MONDAY JANUARY 26,1998
Family inspires F-M community with its courage
It is a topic most of us avoid. We do not like to talk about it. We do not like to think about it. It unnerves us.
But death is a reality. It is a part of living. Sooner or later we all have to deal with it. Some of us deal with it better than others. All of us would avoid it if we could.
Certainly, one of the reasons it is such a sensitive subject is that it involves emotional trauma that takes a toll on us, hurts us, especially if it involves someone near and dear to us. I suspect another reason is that we don’t know with absolute certainty what awaits us after death.
Death sneaks in like a prowler in the night.
Many of us believe there is life after death, that we go to a better place – a place where there is no suffering, no pain, only eternal peace and happiness beyond our simple ability to comprehend.
It’s a beautiful, comforting thought. But it’s one we have to take on faith alone because no one – with the exception of our creator himself – has ever returned to tell us what awaits us after death. So, although we want to believe it with all of our heart, there is that teeny, tiny bit of uncertainty in our admittedly limited psyches. And because our human powers of comprehension are so limited, we react as a human being would be expected to react – with fear. Fear of the unknown, fear of what lies beyond.
The subject is on my mind this week because of two deaths that affected me personally. One of them involved a young lady of 16 I didn’t even know, and that is my loss. The death of Charity Kohlman, daughter of Judy and Gary Kubalak of Fargo, affected virtually everyone in the Fargo-Moorhead community. Charity died suddenly of a rare heart ailment on the day she was to be confirmed and the day after she had become Godmother to her baby sister on the occasion of the infant’s baptism.
She was a young, vibrant, teen-ager, a dance devotee and cheerleader at Fargo South High School – a child so together at age 16 that her closest friends weren’t even aware of her heart problem because she didn’t want to be the object of special treatment and sympathy. She simply wanted to be treated like any other teen-ager. But her best friend – her mother – knew.

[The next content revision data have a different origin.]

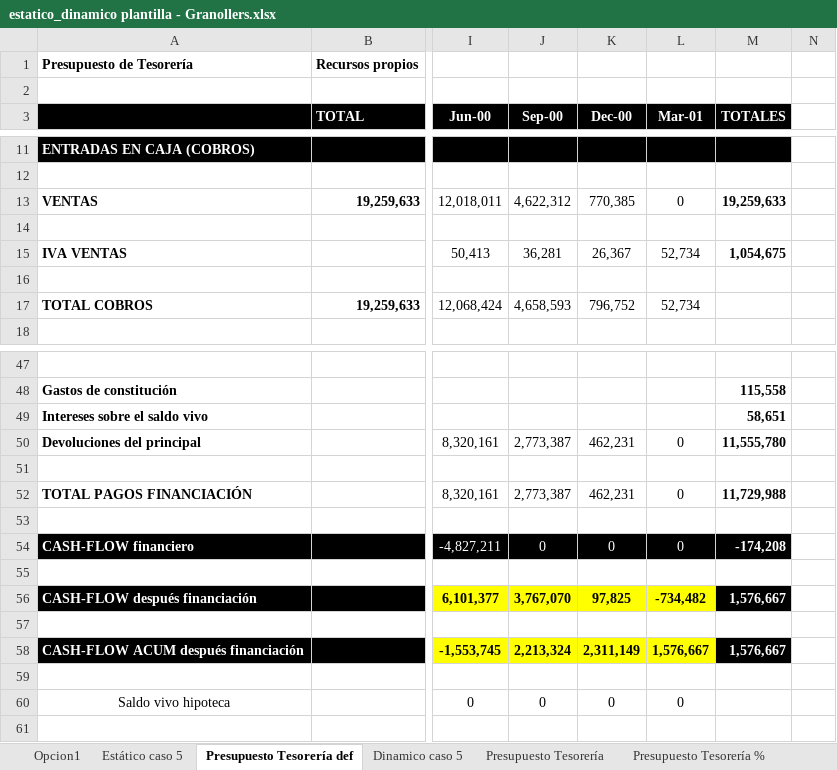
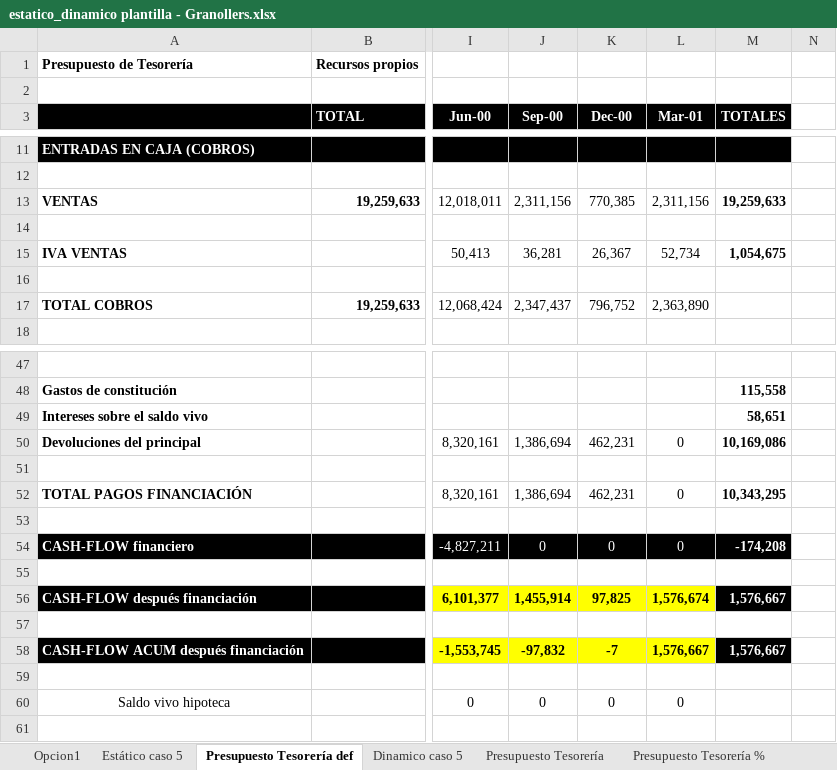
Before and after one commit to Estudis-apce/Viabilidad_promocion, an Excel workbook: estatico_dinamico plantilla - Granollers.xlsx, sheet Presupuesto Tesorería def, drawn as a sheet; only a part is shown, gaps mark what is left out; values as stored, in another font and other column widths than the file's, no borders; the diff covers the shown part only; the diff names each change by its address in the sheet, - before the commit and + after, or states it on an @@ line.

```diff
--- a/estatico_dinamico plantilla - Granollers.xlsx (sheet Presupuesto Tesorería def)
+++ b/estatico_dinamico plantilla - Granollers.xlsx (sheet Presupuesto Tesorería def)
-J13 (Sep-00): 4,622,312
+J13 (Sep-00): 2,311,156
-L13 (Mar-01): 0
+L13 (Mar-01): 2,311,156
-J17 (Sep-00): 4,658,593
+J17 (Sep-00): 2,347,437
-L17 (Mar-01): 52,734
+L17 (Mar-01): 2,363,890
-J50 (Sep-00): 2,773,387
+J50 (Sep-00): 1,386,694
-M50 (TOTALES): 11,555,780
+M50 (TOTALES): 10,169,086
-J52 (Sep-00): 2,773,387
+J52 (Sep-00): 1,386,694
-M52 (TOTALES): 11,729,988
+M52 (TOTALES): 10,343,295
-J56 (Sep-00): 3,767,070
+J56 (Sep-00): 1,455,914
-L56 (Mar-01): -734,482
+L56 (Mar-01): 1,576,674
-J58 (Sep-00): 2,213,324
+J58 (Sep-00): -97,832
-K58 (Dec-00): 2,311,149
+K58 (Dec-00): -7
```
Also changed, not shown: 6 added rows, 6 removed rows and 12 edited cells elsewhere in this sheet, sheet Estático caso 5.
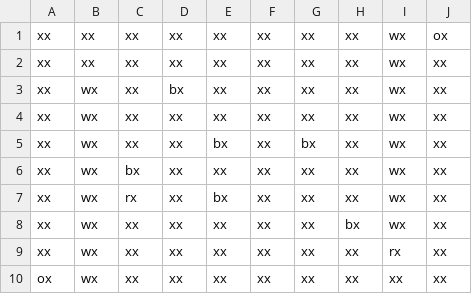
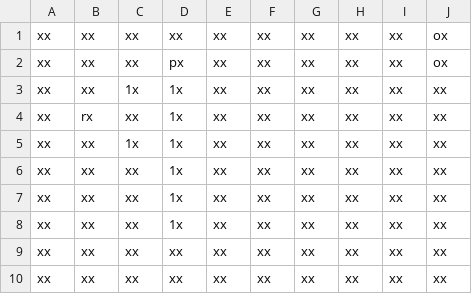
Before and after one commit to jhsullivan0211/PushPull, a CSV file: app/src/main/assets/Levels/Level_33.csv, drawn as a sheet.

```diff
--- a/app/src/main/assets/Levels/Level_33.csv
+++ b/app/src/main/assets/Levels/Level_33.csv
@@ -1,10 +1,10 @@
-xx,xx,xx,xx,xx,xx,xx,xx,wx,ox
-xx,xx,xx,xx,xx,xx,xx,xx,wx,xx
-xx,wx,xx,bx,xx,xx,xx,xx,wx,xx
-xx,wx,xx,xx,xx,xx,xx,xx,wx,xx
-xx,wx,xx,xx,bx,xx,bx,xx,wx,xx
-xx,wx,bx,xx,xx,xx,xx,xx,wx,xx
-xx,wx,rx,xx,bx,xx,xx,xx,wx,xx
-xx,wx,xx,xx,xx,xx,xx,bx,wx,xx
-xx,wx,xx,xx,xx,xx,xx,xx,rx,xx
-ox,wx,xx,xx,xx,xx,xx,xx,xx,xx
+xx,xx,xx,xx,xx,xx,xx,xx,xx,ox
+xx,xx,xx,px,xx,xx,xx,xx,xx,ox
+xx,xx,1x,1x,xx,xx,xx,xx,xx,xx
+xx,rx,xx,1x,xx,xx,xx,xx,xx,xx
+xx,xx,1x,1x,xx,xx,xx,xx,xx,xx
+xx,xx,xx,1x,xx,xx,xx,xx,xx,xx
+xx,xx,xx,1x,xx,xx,xx,xx,xx,xx
+xx,xx,xx,1x,xx,xx,xx,xx,xx,xx
+xx,xx,xx,xx,xx,xx,xx,xx,xx,xx
+xx,xx,xx,xx,xx,xx,xx,xx,xx,xx
```
Also changed, not shown: app/src/main/assets/Levels/Level_02.csv, app/src/main/assets/Levels/Level_11.csv, 32 other files.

I, and I suspect a great many of us, thought of our own children when we thought of Charity. What a terrible loss is the loss of a child. It tears our hearts out, it rips us asunder, it totally devastates us. Children are not supposed to die. We are supposed to die after we have lived a full and rich life. That’s what our hearts tell us. Unfortunately, that is not reality. Death sneaks in like a prowler in the night, when we least expect it.
Our hearts were lifted by Charity’s courageous mother, who, although she was grieving from this terrible loss, still had the courage and faith to say to all of us: “I’m the luckiest person on earth. God gave me this beautiful child for 16 years.” No wonder Nativity Catholic Church was packed for the funeral, that the outpouring of support for this special family included, as her mother put it in a thank you in The Forum, “enough flowers to build a stairway to heaven.”
We are humbled by their courageous example. Would that all of us had the attitude of the Kubalak family. I, for one, have no doubt that Charity rests in the loving arms of her creator; that her baby sister, Summer, will be the beneficiary of her special protection as she grows to adulthood. For, Charity is truly an angel of God.
The second death that affected me was that of a personal friend, a kind and gentle 71-year-old woman named Nadine Andre, a woman who lived her life doing for others, never much concerned about doing for herself.
In that way, she was much like her younger brother, Forum editor Joe Dill, who will be upset with me for publicly noting her passing. Joe, who thought the world of his only sister, prefers to do his suffering in private and that is his right.
But, I, too, thought a great deal of Nadine, whose special qualities were readily apparent to everyone who knew her. And I feel her passing should be noted because the world is a lesser place without her. Joe, and wife Marie, are in LaPorte, Ind., for Nadine’s funeral this morning.
Nadine had languished in a coma for four months following a tragic car accident, which occurred on a trip home from church. May her husband, Bob, and their five children, be comforted by the knowledge she is in a better place, reunited with her beloved parents.
So, while I am saddened by the passing of these two special people, I am also heartened by the lives the led.
And I continue to hope I am prepared to deal with death in the way Judy and Gary Kubalak are dealing with it. Their example is an inspiration to all of us.
Devine is The Forum’s managing editor.